TASK BRIEF — Going line by line through the entries, count those containing "body" and state only the result.

RECORDS FOR THE EXERCISE —
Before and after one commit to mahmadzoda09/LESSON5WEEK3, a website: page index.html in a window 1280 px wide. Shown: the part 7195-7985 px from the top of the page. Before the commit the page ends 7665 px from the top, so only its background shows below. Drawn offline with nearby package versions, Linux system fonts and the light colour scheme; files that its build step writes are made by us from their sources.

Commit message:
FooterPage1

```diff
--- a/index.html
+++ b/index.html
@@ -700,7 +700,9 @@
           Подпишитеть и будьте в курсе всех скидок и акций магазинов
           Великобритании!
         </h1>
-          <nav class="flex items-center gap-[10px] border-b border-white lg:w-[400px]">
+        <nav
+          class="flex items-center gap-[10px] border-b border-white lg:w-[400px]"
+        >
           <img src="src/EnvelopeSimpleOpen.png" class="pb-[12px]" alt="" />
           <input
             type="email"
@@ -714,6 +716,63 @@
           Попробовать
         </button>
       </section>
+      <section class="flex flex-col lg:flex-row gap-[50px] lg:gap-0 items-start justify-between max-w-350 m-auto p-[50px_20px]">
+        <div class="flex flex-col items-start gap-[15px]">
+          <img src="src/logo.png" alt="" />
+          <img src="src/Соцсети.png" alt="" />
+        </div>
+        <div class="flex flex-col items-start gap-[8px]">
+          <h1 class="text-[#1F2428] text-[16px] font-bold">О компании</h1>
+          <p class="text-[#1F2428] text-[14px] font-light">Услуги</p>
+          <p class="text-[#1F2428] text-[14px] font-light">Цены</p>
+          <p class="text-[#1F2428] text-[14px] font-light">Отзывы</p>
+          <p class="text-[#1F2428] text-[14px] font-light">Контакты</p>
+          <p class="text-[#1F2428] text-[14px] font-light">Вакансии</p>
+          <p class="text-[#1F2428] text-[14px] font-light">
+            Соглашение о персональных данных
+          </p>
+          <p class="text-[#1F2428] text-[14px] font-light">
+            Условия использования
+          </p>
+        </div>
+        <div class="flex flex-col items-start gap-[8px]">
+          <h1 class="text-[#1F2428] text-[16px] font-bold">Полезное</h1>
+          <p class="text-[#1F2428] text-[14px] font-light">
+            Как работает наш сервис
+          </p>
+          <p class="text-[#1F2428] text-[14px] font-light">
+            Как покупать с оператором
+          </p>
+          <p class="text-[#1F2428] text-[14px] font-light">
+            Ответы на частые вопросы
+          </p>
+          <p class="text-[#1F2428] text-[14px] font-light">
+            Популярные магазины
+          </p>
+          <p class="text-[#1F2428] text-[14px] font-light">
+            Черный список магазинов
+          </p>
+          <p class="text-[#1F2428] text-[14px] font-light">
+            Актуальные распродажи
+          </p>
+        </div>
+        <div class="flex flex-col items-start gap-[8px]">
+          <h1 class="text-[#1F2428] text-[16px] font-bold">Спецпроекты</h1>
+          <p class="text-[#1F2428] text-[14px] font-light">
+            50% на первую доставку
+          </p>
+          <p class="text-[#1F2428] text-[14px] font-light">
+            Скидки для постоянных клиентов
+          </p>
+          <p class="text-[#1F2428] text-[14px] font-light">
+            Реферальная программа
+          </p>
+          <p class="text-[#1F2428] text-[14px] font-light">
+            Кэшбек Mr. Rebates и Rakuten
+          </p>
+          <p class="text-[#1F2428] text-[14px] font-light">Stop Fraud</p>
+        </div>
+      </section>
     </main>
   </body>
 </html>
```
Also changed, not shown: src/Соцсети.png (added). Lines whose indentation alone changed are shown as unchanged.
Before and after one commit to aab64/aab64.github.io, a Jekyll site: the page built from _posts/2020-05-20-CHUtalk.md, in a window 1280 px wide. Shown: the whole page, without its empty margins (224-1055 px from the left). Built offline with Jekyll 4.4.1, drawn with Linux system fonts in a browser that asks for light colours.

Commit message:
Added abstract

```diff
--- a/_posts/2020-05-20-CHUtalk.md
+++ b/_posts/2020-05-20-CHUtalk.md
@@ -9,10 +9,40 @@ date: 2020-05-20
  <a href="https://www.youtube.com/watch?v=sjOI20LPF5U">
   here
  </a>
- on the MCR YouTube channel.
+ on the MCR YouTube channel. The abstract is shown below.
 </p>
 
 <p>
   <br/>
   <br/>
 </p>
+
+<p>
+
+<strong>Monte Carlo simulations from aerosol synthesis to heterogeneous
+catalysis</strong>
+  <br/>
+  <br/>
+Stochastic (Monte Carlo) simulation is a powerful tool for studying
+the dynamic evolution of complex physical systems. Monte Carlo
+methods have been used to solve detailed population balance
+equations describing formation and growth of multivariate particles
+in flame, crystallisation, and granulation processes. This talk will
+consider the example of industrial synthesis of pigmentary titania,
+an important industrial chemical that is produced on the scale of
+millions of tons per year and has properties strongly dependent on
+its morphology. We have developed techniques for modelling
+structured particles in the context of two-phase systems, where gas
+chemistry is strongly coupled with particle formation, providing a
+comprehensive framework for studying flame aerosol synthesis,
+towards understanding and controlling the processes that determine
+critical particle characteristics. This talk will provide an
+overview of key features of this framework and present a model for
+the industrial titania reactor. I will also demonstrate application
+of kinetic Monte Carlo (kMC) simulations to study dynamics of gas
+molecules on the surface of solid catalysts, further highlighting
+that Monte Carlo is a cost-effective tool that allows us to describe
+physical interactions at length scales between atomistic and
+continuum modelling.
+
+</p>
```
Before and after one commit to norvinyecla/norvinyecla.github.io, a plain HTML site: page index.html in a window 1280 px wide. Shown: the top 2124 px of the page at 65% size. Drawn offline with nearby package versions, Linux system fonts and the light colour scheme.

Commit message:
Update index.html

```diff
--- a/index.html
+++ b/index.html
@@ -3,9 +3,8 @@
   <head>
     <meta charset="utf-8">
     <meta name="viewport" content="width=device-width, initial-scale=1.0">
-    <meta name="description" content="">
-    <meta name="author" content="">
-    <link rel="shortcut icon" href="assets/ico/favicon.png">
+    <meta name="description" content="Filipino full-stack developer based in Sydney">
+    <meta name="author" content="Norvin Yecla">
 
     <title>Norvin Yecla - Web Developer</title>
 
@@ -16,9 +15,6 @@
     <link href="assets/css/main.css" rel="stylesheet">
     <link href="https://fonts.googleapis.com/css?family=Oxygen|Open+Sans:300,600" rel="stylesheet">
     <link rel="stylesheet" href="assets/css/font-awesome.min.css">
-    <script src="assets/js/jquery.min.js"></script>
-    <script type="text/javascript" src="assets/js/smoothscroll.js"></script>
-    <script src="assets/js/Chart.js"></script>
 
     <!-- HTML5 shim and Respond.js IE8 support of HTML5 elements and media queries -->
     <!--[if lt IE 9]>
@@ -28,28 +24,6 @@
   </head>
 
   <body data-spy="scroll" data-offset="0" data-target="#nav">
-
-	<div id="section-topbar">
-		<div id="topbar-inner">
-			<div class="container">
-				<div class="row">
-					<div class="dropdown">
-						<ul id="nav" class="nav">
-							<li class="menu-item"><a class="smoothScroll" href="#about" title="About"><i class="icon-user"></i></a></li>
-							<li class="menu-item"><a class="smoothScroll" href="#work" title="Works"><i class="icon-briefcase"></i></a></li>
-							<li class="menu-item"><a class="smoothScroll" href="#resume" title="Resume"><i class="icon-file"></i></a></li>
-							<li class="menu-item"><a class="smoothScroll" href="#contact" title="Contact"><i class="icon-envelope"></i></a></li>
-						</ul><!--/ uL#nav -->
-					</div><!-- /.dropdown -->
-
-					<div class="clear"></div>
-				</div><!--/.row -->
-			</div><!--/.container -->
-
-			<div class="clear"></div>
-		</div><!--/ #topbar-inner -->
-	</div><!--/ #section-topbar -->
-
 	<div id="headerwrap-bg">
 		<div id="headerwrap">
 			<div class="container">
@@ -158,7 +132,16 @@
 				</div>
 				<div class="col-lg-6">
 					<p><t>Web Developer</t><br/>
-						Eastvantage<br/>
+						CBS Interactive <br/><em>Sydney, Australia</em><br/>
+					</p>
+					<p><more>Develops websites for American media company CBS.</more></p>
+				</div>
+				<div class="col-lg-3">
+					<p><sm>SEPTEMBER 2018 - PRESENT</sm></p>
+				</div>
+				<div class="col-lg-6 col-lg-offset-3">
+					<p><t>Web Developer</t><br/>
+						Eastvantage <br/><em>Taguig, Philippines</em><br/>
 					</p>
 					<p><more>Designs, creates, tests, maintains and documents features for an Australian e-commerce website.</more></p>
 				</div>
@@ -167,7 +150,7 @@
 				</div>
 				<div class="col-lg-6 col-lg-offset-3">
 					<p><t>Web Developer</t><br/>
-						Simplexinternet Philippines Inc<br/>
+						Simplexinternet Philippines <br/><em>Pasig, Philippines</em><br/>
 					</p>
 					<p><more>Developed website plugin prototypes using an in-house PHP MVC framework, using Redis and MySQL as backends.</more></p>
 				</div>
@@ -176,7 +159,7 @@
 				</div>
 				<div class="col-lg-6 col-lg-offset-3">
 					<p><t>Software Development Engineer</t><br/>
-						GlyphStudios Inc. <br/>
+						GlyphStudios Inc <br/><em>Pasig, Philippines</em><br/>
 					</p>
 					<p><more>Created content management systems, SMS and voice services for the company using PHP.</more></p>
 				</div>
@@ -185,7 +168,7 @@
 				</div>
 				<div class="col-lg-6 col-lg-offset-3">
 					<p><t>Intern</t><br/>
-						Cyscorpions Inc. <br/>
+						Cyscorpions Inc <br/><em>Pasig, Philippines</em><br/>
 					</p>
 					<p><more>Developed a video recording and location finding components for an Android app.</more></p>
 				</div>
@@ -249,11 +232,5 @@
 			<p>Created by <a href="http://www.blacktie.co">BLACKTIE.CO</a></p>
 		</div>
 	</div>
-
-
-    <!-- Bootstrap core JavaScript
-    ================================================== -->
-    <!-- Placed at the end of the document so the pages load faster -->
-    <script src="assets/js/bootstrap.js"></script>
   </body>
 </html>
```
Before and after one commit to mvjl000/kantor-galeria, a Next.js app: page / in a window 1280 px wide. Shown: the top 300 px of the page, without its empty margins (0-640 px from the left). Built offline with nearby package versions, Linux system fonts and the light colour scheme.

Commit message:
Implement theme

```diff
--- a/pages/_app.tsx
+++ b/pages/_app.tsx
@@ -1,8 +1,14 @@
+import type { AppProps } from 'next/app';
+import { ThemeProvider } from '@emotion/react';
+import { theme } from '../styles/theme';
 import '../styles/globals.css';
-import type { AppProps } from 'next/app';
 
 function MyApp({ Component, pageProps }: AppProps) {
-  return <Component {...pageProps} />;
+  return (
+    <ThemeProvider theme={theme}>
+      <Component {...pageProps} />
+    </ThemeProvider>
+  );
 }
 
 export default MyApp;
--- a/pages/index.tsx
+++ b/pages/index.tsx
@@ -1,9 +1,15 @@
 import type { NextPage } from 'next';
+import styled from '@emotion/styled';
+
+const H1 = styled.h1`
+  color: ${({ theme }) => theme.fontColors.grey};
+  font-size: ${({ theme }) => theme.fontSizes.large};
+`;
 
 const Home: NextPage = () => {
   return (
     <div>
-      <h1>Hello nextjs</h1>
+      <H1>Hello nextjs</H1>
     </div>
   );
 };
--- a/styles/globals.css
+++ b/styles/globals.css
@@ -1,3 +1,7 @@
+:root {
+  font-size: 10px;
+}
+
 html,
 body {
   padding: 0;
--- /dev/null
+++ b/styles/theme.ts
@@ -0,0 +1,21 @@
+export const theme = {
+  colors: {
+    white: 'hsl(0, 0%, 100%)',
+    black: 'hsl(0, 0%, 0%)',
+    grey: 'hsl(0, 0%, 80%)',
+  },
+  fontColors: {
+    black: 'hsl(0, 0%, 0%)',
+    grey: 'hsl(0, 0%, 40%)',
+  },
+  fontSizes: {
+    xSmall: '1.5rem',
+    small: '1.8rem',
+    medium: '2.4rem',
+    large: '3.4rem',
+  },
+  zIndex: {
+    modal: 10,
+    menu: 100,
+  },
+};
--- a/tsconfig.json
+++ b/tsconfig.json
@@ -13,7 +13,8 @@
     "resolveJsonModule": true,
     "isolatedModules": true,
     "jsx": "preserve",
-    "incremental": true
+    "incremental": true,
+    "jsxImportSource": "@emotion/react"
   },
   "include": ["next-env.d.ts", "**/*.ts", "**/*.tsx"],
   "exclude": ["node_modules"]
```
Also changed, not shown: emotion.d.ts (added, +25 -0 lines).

RESULT — 4